[RECORDS FOR PROCESSING Boundary: Start]

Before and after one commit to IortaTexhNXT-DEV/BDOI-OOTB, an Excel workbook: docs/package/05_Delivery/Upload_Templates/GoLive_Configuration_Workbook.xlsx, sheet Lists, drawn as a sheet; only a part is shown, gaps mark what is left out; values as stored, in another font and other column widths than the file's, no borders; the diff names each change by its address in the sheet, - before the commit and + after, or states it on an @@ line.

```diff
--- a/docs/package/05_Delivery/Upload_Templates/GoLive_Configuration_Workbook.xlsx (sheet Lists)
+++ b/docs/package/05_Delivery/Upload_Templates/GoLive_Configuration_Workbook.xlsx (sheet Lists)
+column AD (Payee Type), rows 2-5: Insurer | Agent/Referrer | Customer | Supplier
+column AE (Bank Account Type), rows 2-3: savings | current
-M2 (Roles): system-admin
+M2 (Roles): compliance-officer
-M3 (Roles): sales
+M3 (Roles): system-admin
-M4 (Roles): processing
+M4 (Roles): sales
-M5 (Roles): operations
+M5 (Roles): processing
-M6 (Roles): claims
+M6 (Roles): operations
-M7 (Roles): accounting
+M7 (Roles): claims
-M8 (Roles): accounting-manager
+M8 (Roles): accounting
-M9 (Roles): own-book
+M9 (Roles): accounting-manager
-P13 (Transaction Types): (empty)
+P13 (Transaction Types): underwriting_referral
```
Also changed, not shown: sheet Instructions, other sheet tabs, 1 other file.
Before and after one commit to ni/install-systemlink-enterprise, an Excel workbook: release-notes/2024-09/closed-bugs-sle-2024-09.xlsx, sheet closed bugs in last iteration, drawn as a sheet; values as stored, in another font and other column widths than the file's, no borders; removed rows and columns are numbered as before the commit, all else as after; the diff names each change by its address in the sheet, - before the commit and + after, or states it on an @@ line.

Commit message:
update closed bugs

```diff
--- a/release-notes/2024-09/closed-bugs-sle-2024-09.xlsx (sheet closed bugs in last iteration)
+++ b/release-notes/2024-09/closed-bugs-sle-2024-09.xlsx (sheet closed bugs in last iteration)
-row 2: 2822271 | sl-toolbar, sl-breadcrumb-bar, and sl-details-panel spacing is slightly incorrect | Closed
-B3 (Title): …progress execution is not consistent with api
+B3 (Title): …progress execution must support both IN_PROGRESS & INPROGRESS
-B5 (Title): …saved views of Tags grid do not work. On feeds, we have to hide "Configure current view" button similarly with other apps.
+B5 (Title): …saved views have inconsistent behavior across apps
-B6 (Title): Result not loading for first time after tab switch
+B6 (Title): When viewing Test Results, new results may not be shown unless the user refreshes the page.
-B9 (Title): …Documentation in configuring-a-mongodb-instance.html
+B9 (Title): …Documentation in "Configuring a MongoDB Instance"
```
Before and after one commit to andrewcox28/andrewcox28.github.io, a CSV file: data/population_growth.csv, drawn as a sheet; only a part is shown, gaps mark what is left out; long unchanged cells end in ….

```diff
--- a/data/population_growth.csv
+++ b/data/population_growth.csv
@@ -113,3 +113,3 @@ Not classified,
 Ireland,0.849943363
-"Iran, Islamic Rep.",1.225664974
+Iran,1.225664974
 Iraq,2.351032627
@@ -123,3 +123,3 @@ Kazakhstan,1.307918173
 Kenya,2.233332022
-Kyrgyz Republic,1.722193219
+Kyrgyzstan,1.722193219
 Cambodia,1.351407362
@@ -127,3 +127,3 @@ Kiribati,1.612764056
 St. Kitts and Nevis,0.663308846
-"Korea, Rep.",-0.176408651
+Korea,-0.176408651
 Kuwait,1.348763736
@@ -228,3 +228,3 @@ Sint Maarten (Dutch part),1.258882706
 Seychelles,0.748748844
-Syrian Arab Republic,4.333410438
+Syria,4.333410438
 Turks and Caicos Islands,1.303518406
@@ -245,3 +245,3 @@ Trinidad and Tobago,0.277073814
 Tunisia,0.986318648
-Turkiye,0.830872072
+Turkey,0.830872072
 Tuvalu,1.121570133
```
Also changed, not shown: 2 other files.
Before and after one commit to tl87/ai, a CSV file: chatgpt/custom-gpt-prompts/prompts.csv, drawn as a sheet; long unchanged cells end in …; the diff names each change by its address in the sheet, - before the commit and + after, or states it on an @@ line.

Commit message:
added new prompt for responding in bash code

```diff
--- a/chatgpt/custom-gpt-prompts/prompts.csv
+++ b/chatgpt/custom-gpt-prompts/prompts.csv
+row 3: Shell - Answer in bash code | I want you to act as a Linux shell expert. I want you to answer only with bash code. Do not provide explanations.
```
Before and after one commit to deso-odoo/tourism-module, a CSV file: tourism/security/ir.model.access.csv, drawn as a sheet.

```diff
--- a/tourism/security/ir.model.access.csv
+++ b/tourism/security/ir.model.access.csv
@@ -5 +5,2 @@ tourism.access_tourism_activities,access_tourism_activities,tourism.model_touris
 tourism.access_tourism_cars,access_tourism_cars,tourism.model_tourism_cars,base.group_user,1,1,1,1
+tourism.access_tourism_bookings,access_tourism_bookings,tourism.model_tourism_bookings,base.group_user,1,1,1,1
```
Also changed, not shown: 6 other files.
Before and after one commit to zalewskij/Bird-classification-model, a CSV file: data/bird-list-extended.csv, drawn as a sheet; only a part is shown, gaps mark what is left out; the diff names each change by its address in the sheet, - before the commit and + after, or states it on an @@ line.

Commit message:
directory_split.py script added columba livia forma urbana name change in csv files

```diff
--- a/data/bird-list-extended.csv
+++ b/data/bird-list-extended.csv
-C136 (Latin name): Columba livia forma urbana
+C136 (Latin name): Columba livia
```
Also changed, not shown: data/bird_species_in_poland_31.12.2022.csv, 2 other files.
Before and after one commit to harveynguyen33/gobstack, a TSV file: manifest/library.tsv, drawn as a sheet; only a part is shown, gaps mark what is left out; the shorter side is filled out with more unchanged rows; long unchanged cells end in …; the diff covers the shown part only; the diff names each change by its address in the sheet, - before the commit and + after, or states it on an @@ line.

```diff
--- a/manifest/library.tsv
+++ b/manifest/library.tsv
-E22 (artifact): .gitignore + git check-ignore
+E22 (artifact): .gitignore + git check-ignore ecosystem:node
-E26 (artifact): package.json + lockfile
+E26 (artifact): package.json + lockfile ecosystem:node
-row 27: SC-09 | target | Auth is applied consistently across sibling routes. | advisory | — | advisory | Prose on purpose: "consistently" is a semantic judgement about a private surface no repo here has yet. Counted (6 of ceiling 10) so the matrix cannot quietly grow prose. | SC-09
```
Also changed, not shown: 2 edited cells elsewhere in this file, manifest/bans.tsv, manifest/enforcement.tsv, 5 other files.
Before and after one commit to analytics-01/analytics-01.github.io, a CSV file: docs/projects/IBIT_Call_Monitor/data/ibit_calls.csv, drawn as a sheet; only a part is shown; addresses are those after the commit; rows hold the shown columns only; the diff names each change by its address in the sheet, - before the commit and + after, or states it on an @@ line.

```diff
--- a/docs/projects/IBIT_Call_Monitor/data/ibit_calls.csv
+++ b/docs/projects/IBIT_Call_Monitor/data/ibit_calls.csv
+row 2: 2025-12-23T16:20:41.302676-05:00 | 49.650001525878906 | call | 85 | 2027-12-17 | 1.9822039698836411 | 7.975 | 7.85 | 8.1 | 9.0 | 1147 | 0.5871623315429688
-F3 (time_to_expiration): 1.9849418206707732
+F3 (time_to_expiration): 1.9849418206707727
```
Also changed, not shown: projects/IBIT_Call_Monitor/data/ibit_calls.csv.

[RECORDS FOR PROCESSING Boundary: End]

**WORK REQUIRED:**
All of the records should be repeated precisely as written.

**FINISHED EXERCISE:**
Before and after one commit to IortaTexhNXT-DEV/BDOI-OOTB, an Excel workbook: docs/package/05_Delivery/Upload_Templates/GoLive_Configuration_Workbook.xlsx, sheet Lists, drawn as a sheet; only a part is shown, gaps mark what is left out; values as stored, in another font and other column widths than the file's, no borders; the diff names each change by its address in the sheet, - before the commit and + after, or states it on an @@ line.

```diff
--- a/docs/package/05_Delivery/Upload_Templates/GoLive_Configuration_Workbook.xlsx (sheet Lists)
+++ b/docs/package/05_Delivery/Upload_Templates/GoLive_Configuration_Workbook.xlsx (sheet Lists)
+column AD (Payee Type), rows 2-5: Insurer | Agent/Referrer | Customer | Supplier
+column AE (Bank Account Type), rows 2-3: savings | current
-M2 (Roles): system-admin
+M2 (Roles): compliance-officer
-M3 (Roles): sales
+M3 (Roles): system-admin
-M4 (Roles): processing
+M4 (Roles): sales
-M5 (Roles): operations
+M5 (Roles): processing
-M6 (Roles): claims
+M6 (Roles): operations
-M7 (Roles): accounting
+M7 (Roles): claims
-M8 (Roles): accounting-manager
+M8 (Roles): accounting
-M9 (Roles): own-book
+M9 (Roles): accounting-manager
-P13 (Transaction Types): (empty)
+P13 (Transaction Types): underwriting_referral
```
Also changed, not shown: sheet Instructions, other sheet tabs, 1 other file.
Before and after one commit to ni/install-systemlink-enterprise, an Excel workbook: release-notes/2024-09/closed-bugs-sle-2024-09.xlsx, sheet closed bugs in last iteration, drawn as a sheet; values as stored, in another font and other column widths than the file's, no borders; removed rows and columns are numbered as before the commit, all else as after; the diff names each change by its address in the sheet, - before the commit and + after, or states it on an @@ line.

Commit message:
update closed bugs

```diff
--- a/release-notes/2024-09/closed-bugs-sle-2024-09.xlsx (sheet closed bugs in last iteration)
+++ b/release-notes/2024-09/closed-bugs-sle-2024-09.xlsx (sheet closed bugs in last iteration)
-row 2: 2822271 | sl-toolbar, sl-breadcrumb-bar, and sl-details-panel spacing is slightly incorrect | Closed
-B3 (Title): …progress execution is not consistent with api
+B3 (Title): …progress execution must support both IN_PROGRESS & INPROGRESS
-B5 (Title): …saved views of Tags grid do not work. On feeds, we have to hide "Configure current view" button similarly with other apps.
+B5 (Title): …saved views have inconsistent behavior across apps
-B6 (Title): Result not loading for first time after tab switch
+B6 (Title): When viewing Test Results, new results may not be shown unless the user refreshes the page.
-B9 (Title): …Documentation in configuring-a-mongodb-instance.html
+B9 (Title): …Documentation in "Configuring a MongoDB Instance"
```
Before and after one commit to andrewcox28/andrewcox28.github.io, a CSV file: data/population_growth.csv, drawn as a sheet; only a part is shown, gaps mark what is left out; long unchanged cells end in ….

```diff
--- a/data/population_growth.csv
+++ b/data/population_growth.csv
@@ -113,3 +113,3 @@ Not classified,
 Ireland,0.849943363
-"Iran, Islamic Rep.",1.225664974
+Iran,1.225664974
 Iraq,2.351032627
@@ -123,3 +123,3 @@ Kazakhstan,1.307918173
 Kenya,2.233332022
-Kyrgyz Republic,1.722193219
+Kyrgyzstan,1.722193219
 Cambodia,1.351407362
@@ -127,3 +127,3 @@ Kiribati,1.612764056
 St. Kitts and Nevis,0.663308846
-"Korea, Rep.",-0.176408651
+Korea,-0.176408651
 Kuwait,1.348763736
@@ -228,3 +228,3 @@ Sint Maarten (Dutch part),1.258882706
 Seychelles,0.748748844
-Syrian Arab Republic,4.333410438
+Syria,4.333410438
 Turks and Caicos Islands,1.303518406
@@ -245,3 +245,3 @@ Trinidad and Tobago,0.277073814
 Tunisia,0.986318648
-Turkiye,0.830872072
+Turkey,0.830872072
 Tuvalu,1.121570133
```
Also changed, not shown: 2 other files.
Before and after one commit to tl87/ai, a CSV file: chatgpt/custom-gpt-prompts/prompts.csv, drawn as a sheet; long unchanged cells end in …; the diff names each change by its address in the sheet, - before the commit and + after, or states it on an @@ line.

Commit message:
added new prompt for responding in bash code

```diff
--- a/chatgpt/custom-gpt-prompts/prompts.csv
+++ b/chatgpt/custom-gpt-prompts/prompts.csv
+row 3: Shell - Answer in bash code | I want you to act as a Linux shell expert. I want you to answer only with bash code. Do not provide explanations.
```
Before and after one commit to deso-odoo/tourism-module, a CSV file: tourism/security/ir.model.access.csv, drawn as a sheet.

```diff
--- a/tourism/security/ir.model.access.csv
+++ b/tourism/security/ir.model.access.csv
@@ -5 +5,2 @@ tourism.access_tourism_activities,access_tourism_activities,tourism.model_touris
 tourism.access_tourism_cars,access_tourism_cars,tourism.model_tourism_cars,base.group_user,1,1,1,1
+tourism.access_tourism_bookings,access_tourism_bookings,tourism.model_tourism_bookings,base.group_user,1,1,1,1
```
Also changed, not shown: 6 other files.
Before and after one commit to zalewskij/Bird-classification-model, a CSV file: data/bird-list-extended.csv, drawn as a sheet; only a part is shown, gaps mark what is left out; the diff names each change by its address in the sheet, - before the commit and + after, or states it on an @@ line.

Commit message:
directory_split.py script added columba livia forma urbana name change in csv files

```diff
--- a/data/bird-list-extended.csv
+++ b/data/bird-list-extended.csv
-C136 (Latin name): Columba livia forma urbana
+C136 (Latin name): Columba livia
```
Also changed, not shown: data/bird_species_in_poland_31.12.2022.csv, 2 other files.
Before and after one commit to harveynguyen33/gobstack, a TSV file: manifest/library.tsv, drawn as a sheet; only a part is shown, gaps mark what is left out; the shorter side is filled out with more unchanged rows; long unchanged cells end in …; the diff covers the shown part only; the diff names each change by its address in the sheet, - before the commit and + after, or states it on an @@ line.

```diff
--- a/manifest/library.tsv
+++ b/manifest/library.tsv
-E22 (artifact): .gitignore + git check-ignore
+E22 (artifact): .gitignore + git check-ignore ecosystem:node
-E26 (artifact): package.json + lockfile
+E26 (artifact): package.json + lockfile ecosystem:node
-row 27: SC-09 | target | Auth is applied consistently across sibling routes. | advisory | — | advisory | Prose on purpose: "consistently" is a semantic judgement about a private surface no repo here has yet. Counted (6 of ceiling 10) so the matrix cannot quietly grow prose. | SC-09
```
Also changed, not shown: 2 edited cells elsewhere in this file, manifest/bans.tsv, manifest/enforcement.tsv, 5 other files.
Before and after one commit to analytics-01/analytics-01.github.io, a CSV file: docs/projects/IBIT_Call_Monitor/data/ibit_calls.csv, drawn as a sheet; only a part is shown; addresses are those after the commit; rows hold the shown columns only; the diff names each change by its address in the sheet, - before the commit and + after, or states it on an @@ line.

```diff
--- a/docs/projects/IBIT_Call_Monitor/data/ibit_calls.csv
+++ b/docs/projects/IBIT_Call_Monitor/data/ibit_calls.csv
+row 2: 2025-12-23T16:20:41.302676-05:00 | 49.650001525878906 | call | 85 | 2027-12-17 | 1.9822039698836411 | 7.975 | 7.85 | 8.1 | 9.0 | 1147 | 0.5871623315429688
-F3 (time_to_expiration): 1.9849418206707732
+F3 (time_to_expiration): 1.9849418206707727
```
Also changed, not shown: projects/IBIT_Call_Monitor/data/ibit_calls.csv.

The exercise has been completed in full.